Iran has made around $80 billion from its illicit oil sales since the Biden administration took office and relaxed sanctions on the hardline regime, cash that has helped Tehran keep its terror allies like Hamas afloat.
"Iran has generated approximately $80 billion in revenue from oil sales under the Biden administration," according to Claire Jungman, chief of staff at United Against a Nuclear Iran, a watchdog group that closely tracks Tehran’s illicit oil exports and arsenal of tankers. A large portion of this oil is shipped into China, which counts Tehran as one of its top patrons.
Iran’s oil exports have hit a five-year high due to the Biden administration’s decision to relax economic sanctions as part of an effort to cajole Tehran’s hardline regime into inking a revamped version of the 2015 nuclear deal. This revenue, analysts say, has enabled the hardline regime to funnel cash to its regional terror proxies, most notably Hamas, which is currently waging an unprecedented war on Israel with Iran’s backing. Iran is reported to have helped plan Hamas's weekend attack and given the terror group the go-ahead to conduct it, according to the Wall Street Journal. Hamas officials have also publicly stated that Tehran provided support for its surprise invasion.
"With the resurgence of Iran's primary revenue source, oil, into play, it's paramount to recognize the substantial financial leeway they've gained through years of relaxed sanctions," Jungman explained. "This surplus not only sustained them but also significantly fortified their proxies," such as Hamas in the Gaza Strip and Hezbollah in Lebanon.
The Biden administration’s policies toward Iran are under renewed scrutiny in light of Hamas’s weekend attack. In addition to allowing Iran access to billions in oil revenue, the United States released $6 billion in frozen funds as part of a hostage deal last month, money that experts say helped Tehran keep its funding for terror groups on pace. Around $10 billion more was made available to Iran earlier this year, when the administration waived sanctions so that Iraq could pay Tehran for electricity and other debts.
All told, the administration’s most recent deal with Iran freed up more than $50 billion for Iran, according to Richard Goldberg, a former White House National Security Council member who worked on the Iran portfolio.
"This isn’t just about a $6 billion hostage deal," said Goldberg, a senior adviser to the Foundation for Defense of Democracies think tank. "It’s about a $50-plus-billion nuclear protection racket that’s been going on since May."
"Billions released from Iraq, skyrocketing Iranian oil exports to China, and all of it telling the Iranians that America is weak and will pay any price to avoid a crisis," he said. "That’s a green light for Tehran to take its sanctions relief and focus all their resources on crippling the one country trying to stop its nuclear weapons drive: Israel."
There are indications that access to this cash is enabling Iran to shore up its terrorism enterprise.
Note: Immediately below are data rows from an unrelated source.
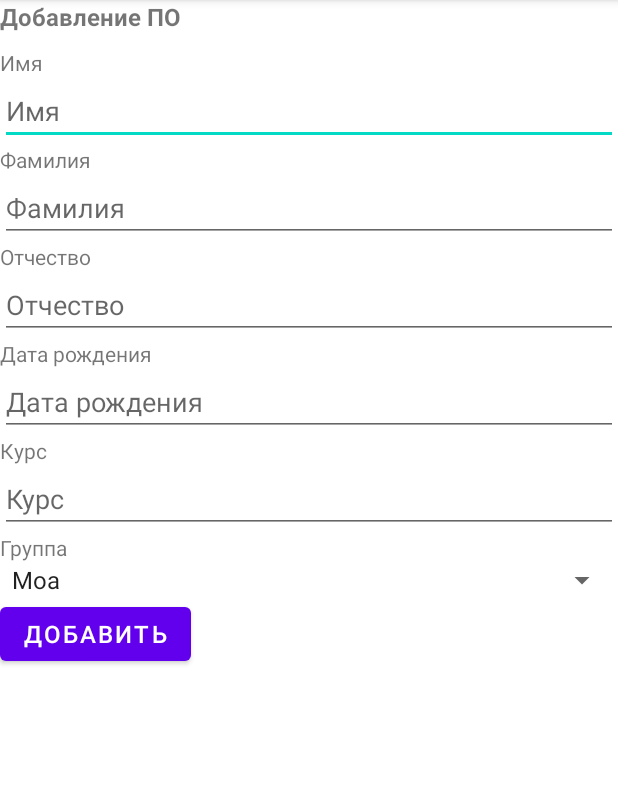
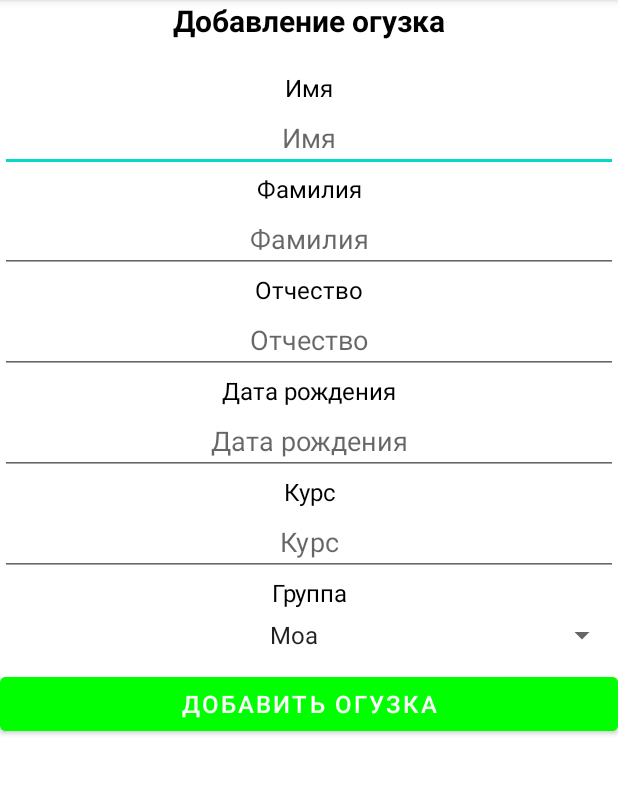
Before and after one commit to riikiti/lab9_Android, an Android app: the screen it shows after launch (SoftwareActivity), after a tap on "ДОБАВИТЬ ЗАПИСЬ", on a phone screen of 412 x 824 dp, the part 84-878 px from its top. Run offline under Robolectric (Android 15) with nearby library versions, the phone set to English and light mode, and no system bars.

Commit message:
cosmetic1

```diff
--- a/app/src/main/java/com/example/lab9/Activity/SoftwareActivity.java
+++ b/app/src/main/java/com/example/lab9/Activity/SoftwareActivity.java
@@ -52,14 +52,14 @@ public class SoftwareActivity extends AppCompatActivity {
 
             isNewObject = arguments.getBoolean("isNewObject");
             if (isNewObject) {
-                label.setText("Добавление ПО");
-                editBtn.setText("Добавить");
+                label.setText("Добавление огузка");
+                editBtn.setText("Добавить огузка");
                 Button deleteBtn = findViewById(R.id.deleteSoftware);
                 deleteBtn.setVisibility(View.GONE);
             }
             else {
-                label.setText("Редактирование ПО");
-                editBtn.setText("Редактировать");
+                label.setText("Редактирование информации о огузке");
+                editBtn.setText("Редактировать огузка");
 
                 software = (Software) arguments.getSerializable(Software.class.getSimpleName());
                 editName.setText(software.getName());
@@ -67,7 +67,6 @@ public class SoftwareActivity extends AppCompatActivity {
                 editCost.setText(String.format("%s", software.getDate()));
                 //editVersion.setText(String.format("%s", software.getGroupe()));
                 editDate.setText(software.getDevelopmentDate());
-                editSubcategory.setText(software.getSubcategory());
                 editSecondName.setText(software.getSecondName());
             }
         }
@@ -112,15 +111,6 @@ public class SoftwareActivity extends AppCompatActivity {
         String date = editDate.getText().toString();
         String subcategory = dropdownList.getSelectedItem().toString();
 
-        if (name.trim().length() < 1) {
-            Toast.makeText(this, "Введите название ПО!", Toast.LENGTH_SHORT).show();
-            return;
-        }
-
-        if (subcategory.trim().length() < 1) {
-            Toast.makeText(this, "Введите название подкатегории!", Toast.LENGTH_SHORT).show();
-            return;
-        }
 
         SQLiteDatabase db = getBaseContext().openOrCreateDatabase("Softwares.db", MODE_PRIVATE, null);
         String query = "SELECT _id FROM Subcategory WHERE name = '" + subcategory + "';";
--- a/app/src/main/res/layout/activity_software.xml
+++ b/app/src/main/res/layout/activity_software.xml
@@ -19,35 +19,45 @@
 
             <TextView
                 android:id="@+id/softwareLabel"
-                android:layout_width="wrap_content"
+                android:layout_width="match_parent"
                 android:layout_height="wrap_content"
-                android:layout_marginBottom="10dp"
-                android:text="Добавление/редактирование студентов"
-                android:textSize="@dimen/text_size"
+                android:layout_marginBottom="20dp"
+                android:text="Добавление/редактирование студентов(огузков)"
+                android:textAlignment="center"
+                android:textColor="#000000"
+                android:textSize="20sp"
                 android:textStyle="bold" />
 
             <TextView
                 android:layout_width="match_parent"
                 android:layout_height="match_parent"
                 android:labelFor="@+id/edit_object_name"
-                android:text="Имя" />
+                android:text="Имя"
+                android:textAlignment="center"
+                android:textColor="#000000"
+                android:textSize="16sp" />
 
             <EditText
                 android:id="@+id/edit_object_name"
                 android:layout_width="match_parent"
                 android:layout_height="wrap_content"
+                android:textAlignment="center"
                 android:hint="Имя" />
 
             <TextView
                 android:layout_width="match_parent"
                 android:layout_height="match_parent"
                 android:labelFor="@+id/edit_object_description"
-                android:text="Фамилия" />
+                android:text="Фамилия"
+                android:textColor="#000000"
+                android:textAlignment="center"
+                android:textSize="16sp"/>
 
             <EditText
                 android:id="@+id/edit_object_description"
                 android:layout_width="match_parent"
                 android:layout_height="wrap_content"
+                android:textAlignment="center"
                 android:hint="Фамилия" />
 
             <TextView
@@ -55,65 +65,89 @@
                 android:layout_width="match_parent"
                 android:layout_height="match_parent"
                 android:labelFor="@+id/edit_object_subcategory"
-                android:text="Отчество" />
+                android:text="Отчество"
+                android:textColor="#000000"
+                android:textAlignment="center"
+                android:textSize="16sp"/>
 
             <EditText
                 android:id="@+id/edit_object_secondName"
                 android:layout_width="match_parent"
                 android:layout_height="wrap_content"
-                android:hint="Отчество" />
+                android:hint="Отчество"
+                android:textAlignment="center" />
 
             <TextView
                 android:layout_width="match_parent"
                 android:layout_height="match_parent"
                 android:labelFor="@+id/edit_object_date"
-                android:text="Дата рождения" />
+                android:text="Дата рождения"
+                android:textColor="#000000"
+                android:textAlignment="center"
+                android:textSize="16sp"/>
 
             <EditText
                 android:id="@+id/edit_object_date"
                 android:layout_width="match_parent"
                 android:layout_height="wrap_content"
                 android:hint="Дата рождения"
+                android:textAlignment="center"
                 android:inputType="date" />
 
             <TextView
                 android:layout_width="match_parent"
                 android:layout_height="match_parent"
                 android:labelFor="@+id/edit_object_cost"
-                android:text="Курс" />
+                android:text="Курс"
+                android:textColor="#000000"
+                android:textAlignment="center"
+
+                android:textSize="16sp"/>
 
             <EditText
                 android:id="@+id/edit_object_cost"
                 android:layout_width="match_parent"
                 android:layout_height="wrap_content"
                 android:hint="Курс"
-                android:inputType="numberDecimal" />
+                android:inputType="numberDecimal"
+                android:textAlignment="center"
+                />
 
             <TextView
                 android:layout_width="match_parent"
                 android:layout_height="match_parent"
                 android:labelFor="@+id/edit_object_subcategory"
-                android:text="Группа" />
+                android:text="Группа"
+                android:textColor="#000000"
+                android:layout_marginBottom="5dp"
+                android:textAlignment="center"
+                android:textSize="16sp"/>
 
             <Spinner
                 android:id="@+id/spinner2"
                 android:layout_width="match_parent"
-                android:layout_height="wrap_content" />
+                android:layout_height="wrap_content"
+                android:paddingLeft="172dp"/>
 
             <Button
                 android:id="@+id/editSoftware"
-                android:layout_width="wrap_content"
+                android:layout_width="match_parent"
                 android:layout_height="wrap_content"
+                android:layout_marginTop="10dp"
+                android:backgroundTint="#00FF00"
                 android:onClick="addOrEdit"
                 android:text="Редактировать/добавить"
+
                 android:textSize="@dimen/text_size" />
 
             <Button
                 android:id="@+id/deleteSoftware"
-                android:layout_width="wrap_content"
+                android:layout_width="match_parent"
                 android:layout_height="wrap_content"
+                android:layout_marginTop="10dp"
+                android:backgroundTint="#FF0000"
                 android:onClick="deleteSoftware"
-                android:text="Удалить"
+                android:text="Исключить Огузка"
                 android:textSize="@dimen/text_size" />
 
         </LinearLayout>
```
Also changed, not shown: app/src/main/java/com/example/lab9/Activity/CategoryActivity.java (+4 -4 lines), app/src/main/java/com/example/lab9/Activity/SubcategoryActivity.java (+4 -4 lines), app/src/main/res/layout/activity_category.xml (+21 -7 lines), app/src/main/res/layout/activity_subcategory.xml (+26 -11 lines).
In April, for instance, Tehran boosted pay by 14 percent for its terror affiliates working with the Islamic Revolutionary Guards Corps, which provides logistical support for Hamas and Hezbollah.
The administration’s decision to relax sanctions on Iran’s oil trade has provided the biggest boon for the hardline regime, and has generated opposition from analysts and Republican lawmakers since President Joe Biden took office and reopened diplomacy with Tehran.
United Against a Nuclear Iran, for instance, documented at least $44 billion in oil sales as of August 2022. This marked a rise of 77 percent from when the Trump administration was in office and instituted a strict sanctions policy to zero out Iran’s oil exports.
"Enforcing sanctions on vessels involved in Iranian oil transport and those aiding such activity, is a necessary step, albeit overdue, in safeguarding international stability," Jungman said.
Congress has issued similar demands. In April, a bipartisan group of senators led by Joni Ernst (R. Iowa) and Richard Blumenthal (D., Conn.) blasted the Biden administration for blocking federal agencies from seizing illicit Iranian oil tankers, arguing the policy choice was lining Tehran’s pockets.
The State Department did not respond to a request for comment.